Nellie In the Dark

Nellie in the dark


When she went into the mine,
Nellie hoped of having—a view
Of the deepest place, but once
Down, our girl only saw up.


Rocks don’t matter, in the dark,
For looking. The beneath-your-
Feet has nothing to say. There
Is no down in the blind belly


Of the cave. And in your blind
Belly you’ll know it. The window
Is what matters. The thick light
Pouring, spilling like milk, down.


On Nellie’s face, a smile
Through the darkness, comforted.
Down is only a direction—
Where the up-light comes from.


Nellie, in her pinafore. Nellie,
In search of wonders. Nellie,
Groomed on godly and cleanly
And forever and this and that.


Sweet Little, in the hard belly
Of the earth. Has a window.
Dies with the perfect picture-
Frame. Buried. Alone.


It’s true! It is true that where dark
Is deepest, light is most light.
Deepest hole. Most radiant window.
Lucky Nellie fell, landed.

7 comments:

didi said...

Laurel -

I really like this poem.

d.

anders said...

Wow. It reminds me of the Ophelia death scene in Hamlet, floating down the river in her thick-with-water gown.

Jill said...

excellent poem. enough said.

David said...

i like it. i like it. i think Ms Emily would approve.

i don't know if this is kosher here, but wtf, i had a minor tweak or two to suggest, for the end.

Sweet Little, in the hard belly
Of the earth. Has a window.
Dies with the perfect picture-
Frame. Buried. Alone.

It’s true! It is true that where dark
Is deepest, light is most light.
Deepest hole. Most radiant window.
Lucky Nellie fell, landed in inside of it.

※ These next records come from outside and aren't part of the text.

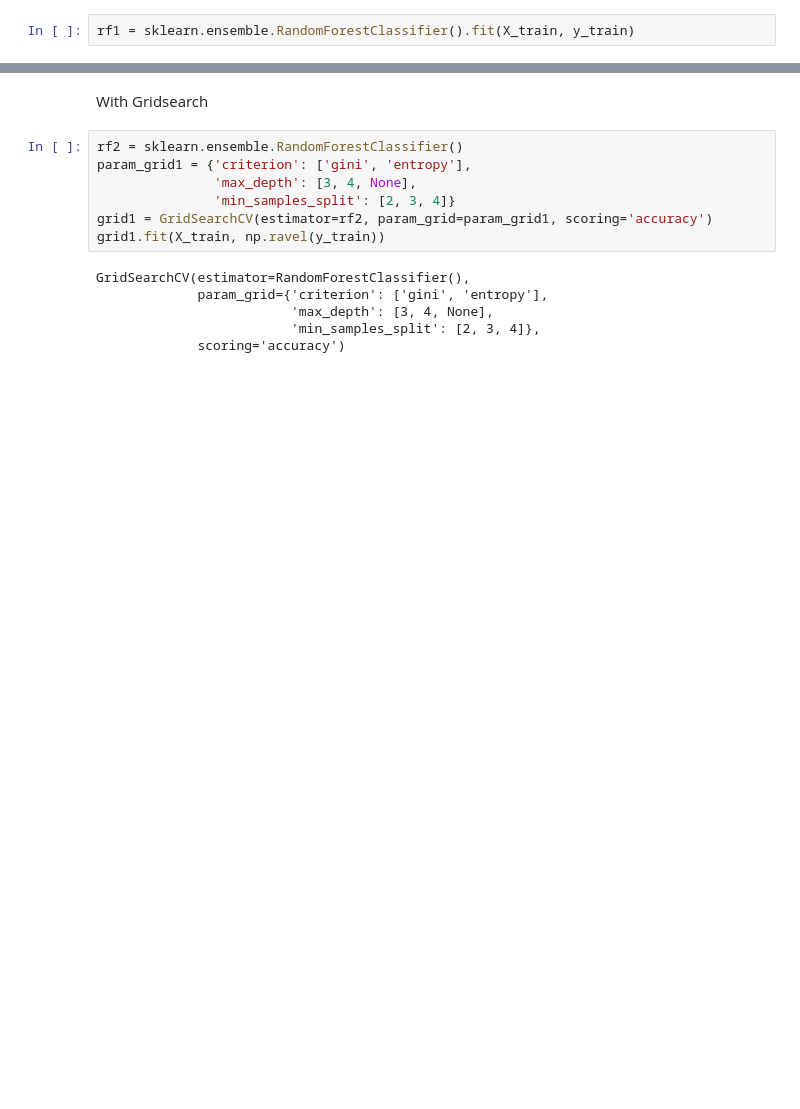
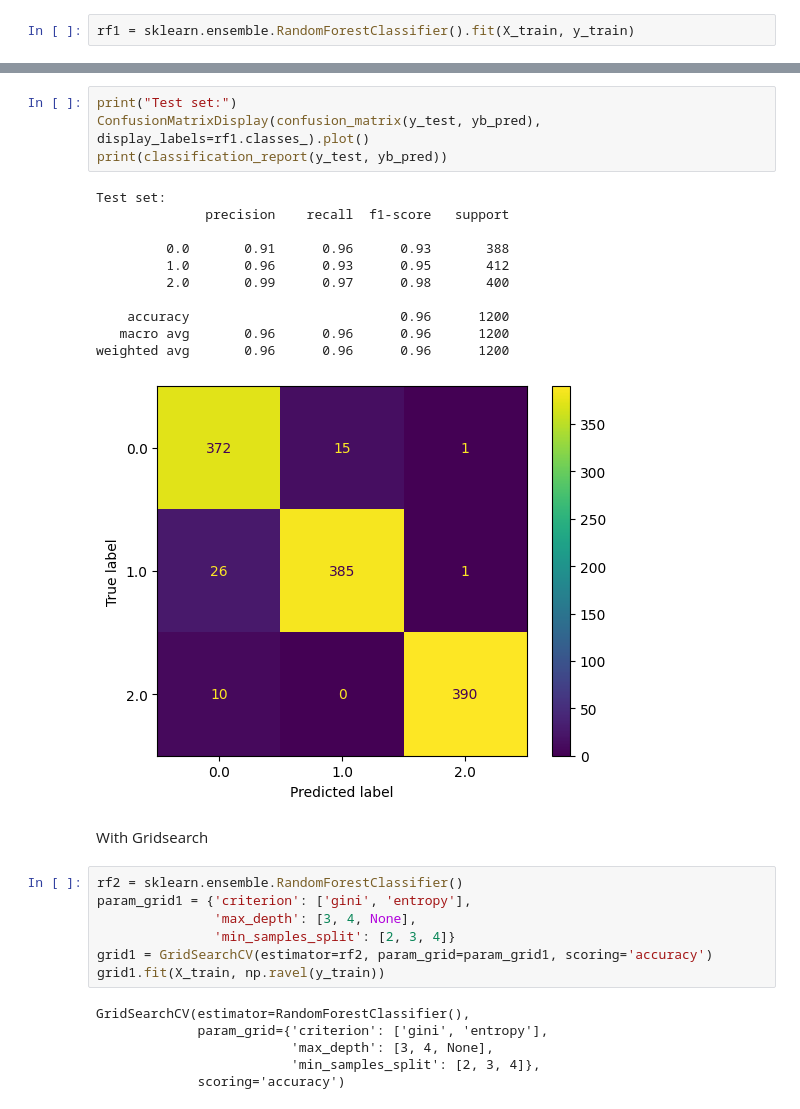
Before and after one commit to suinkangme/CV-Image-Classification-Tasks, a Jupyter notebook: Task2_RF.ipynb, the cells around one changed output, grey strips where cells are left out. Cells and saved outputs as stored; diff of their text form; blank space fills up the shorter version.

```diff
--- a/Task2_RF.ipynb
+++ b/Task2_RF.ipynb
@@ -61,3 +60,19 @@ weighted avg       0.96      0.96      0.96      1200
+# %%
+print("Test set:")
+ConfusionMatrixDisplay(confusion_matrix(y_test, yb_pred), display_labels=rf1.classes_).plot()
+print(classification_report(y_test, yb_pred))
+# %% [output]
+Test set:
+              precision    recall  f1-score   support
+
+         0.0       0.91      0.96      0.93       388
+         1.0       0.96      0.93      0.95       412
+         2.0       0.99      0.97      0.98       400
+
+    accuracy                           0.96      1200
+   macro avg       0.96      0.96      0.96      1200
+weighted avg       0.96      0.96      0.96      1200
+[figure, added]
 # %% [markdown]
 With Gridsearch
 # %%
```
Also changed, not shown: parts of 10 cells of this notebook.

and i say that with the utmost respect for ambiguity, etc.

1. mainly because the tone does not anticipate the appearance of god (at least not so directly)
2. because i think the deepest light would be something different, almost-but-not-quite the same as the normal light we think of. by avoiding the repetition i think you get at that.

enjoyed reading this, my first exposure to your work. thanks!

--D

Laurel said...

Thank you for the comments!!!!!! This is much appreciated!

anders said...

You edit at Killing the Buddha? Wow. That is really cool.

"The tone that does not anticipate the appearance of god." Whoa. That's pretty heavy. I wonder, is the so-called orphic or vatic tone, for example, Sonnets to Orpheus, a tonality of the (impossible) approach of god?

Does the end of western metaphysics prefigure (postfigure?) Buddhism?

These questions are probably too large to ask. I must go to sleep in my confusion.

Pris said...

I just plain love it! It sings.